■ **Problem to work on**
When duplicating the records beneath this instruction, omit every picture and keep all else exact.

User interface change data:
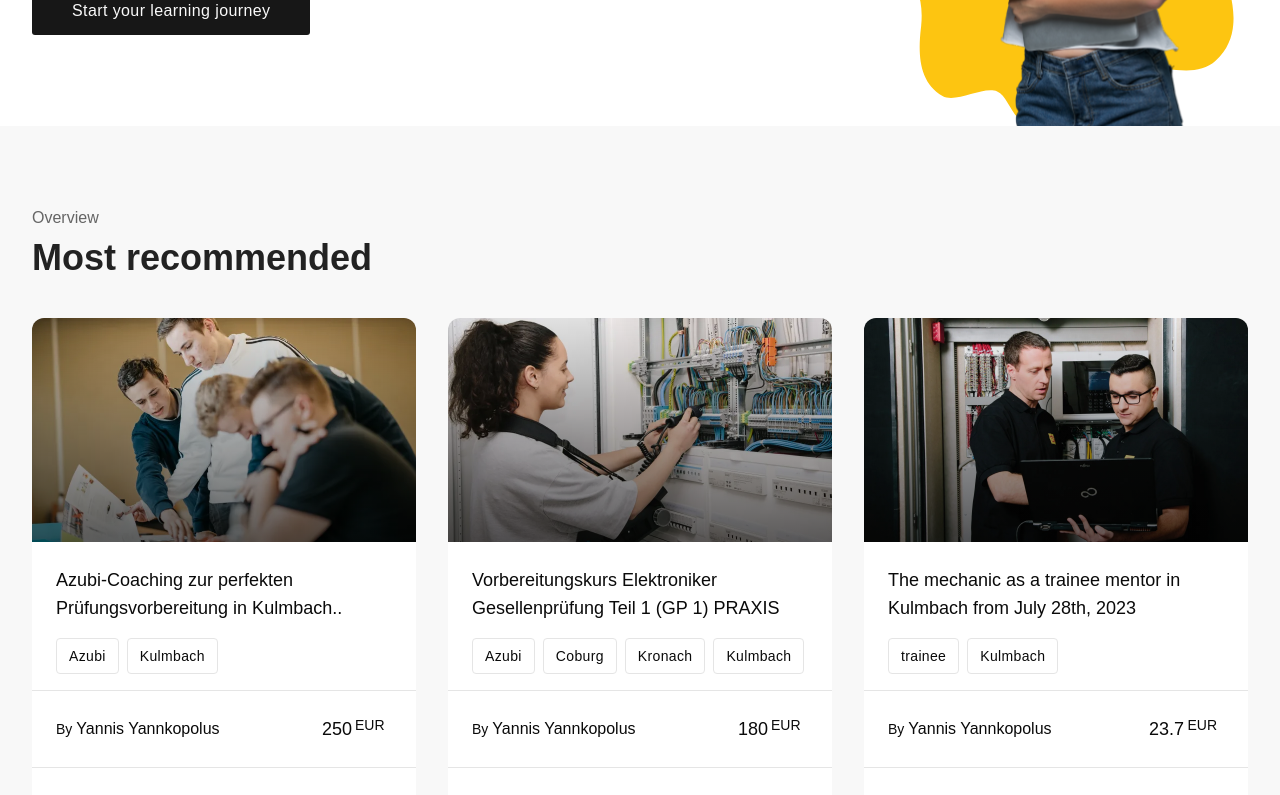
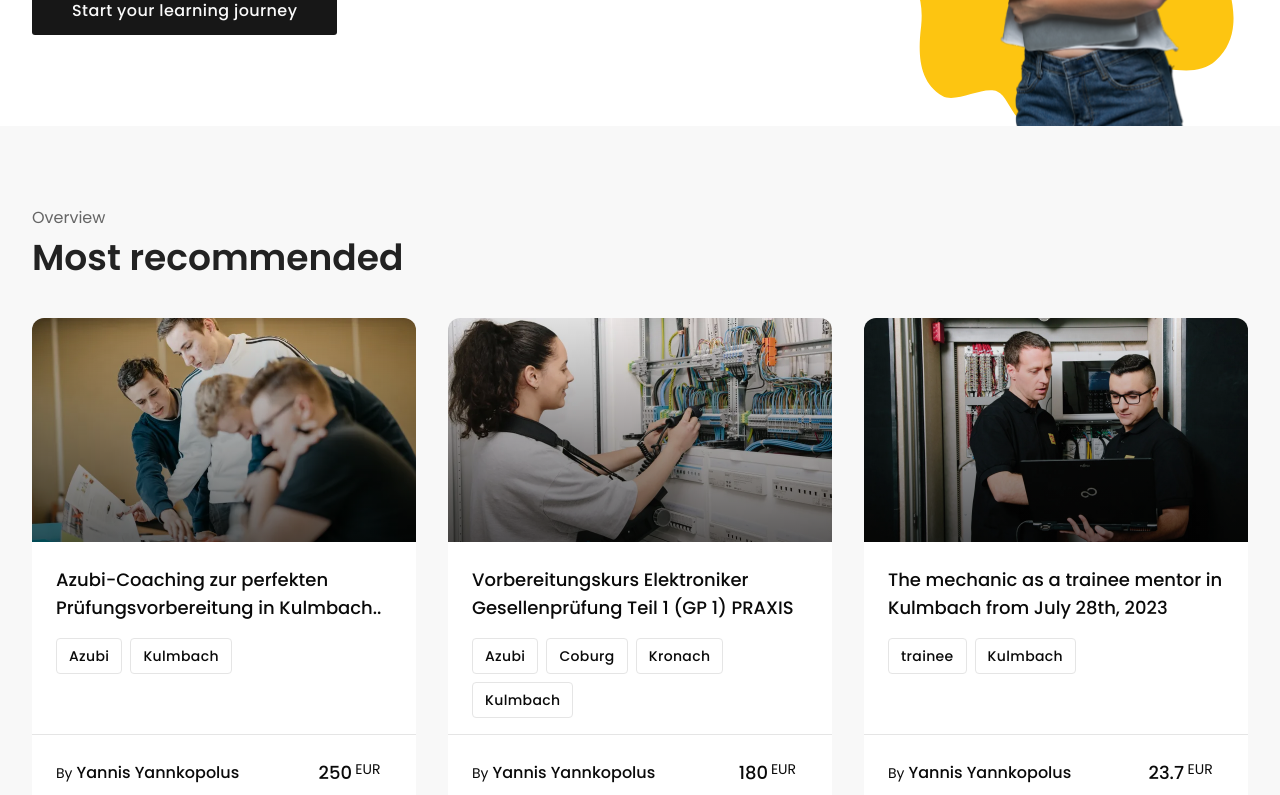
Before and after one commit to Saeed-Altout/new, a Next.js app: page / in a window 1280 px wide. Shown: the part 484-1279 px from the top of the page. Built offline with nearby package versions, Linux system fonts and the light colour scheme.

Commit message:
feat(ui): update style card and change font to poppins.

```diff
--- a/app/layout.tsx
+++ b/app/layout.tsx
@@ -1,16 +1,10 @@
 import type { Metadata } from "next";
-import localFont from "next/font/local";
+import { Poppins } from "next/font/google";
 import "./globals.css";
 
-const geistSans = localFont({
-  src: "./fonts/GeistVF.woff",
-  variable: "--font-geist-sans",
-  weight: "100 900",
-});
-const geistMono = localFont({
-  src: "./fonts/GeistMonoVF.woff",
-  variable: "--font-geist-mono",
-  weight: "100 900",
+const poppins = Poppins({
+  weight: ["100", "200", "300", "400", "500", "600", "700", "800", "900"],
+  subsets: ["latin"],
 });
 
 export const metadata: Metadata = {
@@ -25,11 +19,7 @@ export default function RootLayout({
 }>) {
   return (
     <html lang="en">
-      <body
-        className={`${geistSans.variable} ${geistMono.variable} antialiased`}
-      >
-        {children}
-      </body>
+      <body className={`${poppins.className} antialiased`}>{children}</body>
     </html>
   );
 }
--- a/components/cards/course-card.tsx
+++ b/components/cards/course-card.tsx
@@ -52,8 +52,8 @@ export const CourseCard = ({ initialData }: CourseCard) => {
           className="object-cover w-full h-full"
         />
       </CardHeader>
-      <CardContent className="flex-1 pt-6 space-y-4 px-0">
-        <div className="space-y-4 px-6">
+      <CardContent className="flex-1 pt-6 flex flex-col justify-between items-start gap-4 px-0">
+        <div className="w-full flex-1 space-y-4 px-6">
           <h3 className="text-lg font-medium">{title}</h3>
           <div className="flex justify-start items-center flex-wrap gap-2">
             {categories.map((category, index) => (
@@ -63,7 +63,7 @@ export const CourseCard = ({ initialData }: CourseCard) => {
             ))}
           </div>
         </div>
-        <div className="border-y p-6 flex justify-between items-center">
+        <div className="w-full border-y p-6 flex justify-between items-center">
           <p className="text-sm font-normal">
             By
             <span className="text-base font-medium ml-1">{owner}</span>
```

■ **Response**
Before and after one commit to Saeed-Altout/new, a Next.js app: page / in a window 1280 px wide. Shown: the part 484-1279 px from the top of the page. Built offline with nearby package versions, Linux system fonts and the light colour scheme.

Commit message:
feat(ui): update style card and change font to poppins.

```diff
--- a/app/layout.tsx
+++ b/app/layout.tsx
@@ -1,16 +1,10 @@
 import type { Metadata } from "next";
-import localFont from "next/font/local";
+import { Poppins } from "next/font/google";
 import "./globals.css";
 
-const geistSans = localFont({
-  src: "./fonts/GeistVF.woff",
-  variable: "--font-geist-sans",
-  weight: "100 900",
-});
-const geistMono = localFont({
-  src: "./fonts/GeistMonoVF.woff",
-  variable: "--font-geist-mono",
-  weight: "100 900",
+const poppins = Poppins({
+  weight: ["100", "200", "300", "400", "500", "600", "700", "800", "900"],
+  subsets: ["latin"],
 });
 
 export const metadata: Metadata = {
@@ -25,11 +19,7 @@ export default function RootLayout({
 }>) {
   return (
     <html lang="en">
-      <body
-        className={`${geistSans.variable} ${geistMono.variable} antialiased`}
-      >
-        {children}
-      </body>
+      <body className={`${poppins.className} antialiased`}>{children}</body>
     </html>
   );
 }
--- a/components/cards/course-card.tsx
+++ b/components/cards/course-card.tsx
@@ -52,8 +52,8 @@ export const CourseCard = ({ initialData }: CourseCard) => {
           className="object-cover w-full h-full"
         />
       </CardHeader>
-      <CardContent className="flex-1 pt-6 space-y-4 px-0">
-        <div className="space-y-4 px-6">
+      <CardContent className="flex-1 pt-6 flex flex-col justify-between items-start gap-4 px-0">
+        <div className="w-full flex-1 space-y-4 px-6">
           <h3 className="text-lg font-medium">{title}</h3>
           <div className="flex justify-start items-center flex-wrap gap-2">
             {categories.map((category, index) => (
@@ -63,7 +63,7 @@ export const CourseCard = ({ initialData }: CourseCard) => {
             ))}
           </div>
         </div>
-        <div className="border-y p-6 flex justify-between items-center">
+        <div className="w-full border-y p-6 flex justify-between items-center">
           <p className="text-sm font-normal">
             By
             <span className="text-base font-medium ml-1">{owner}</span>
```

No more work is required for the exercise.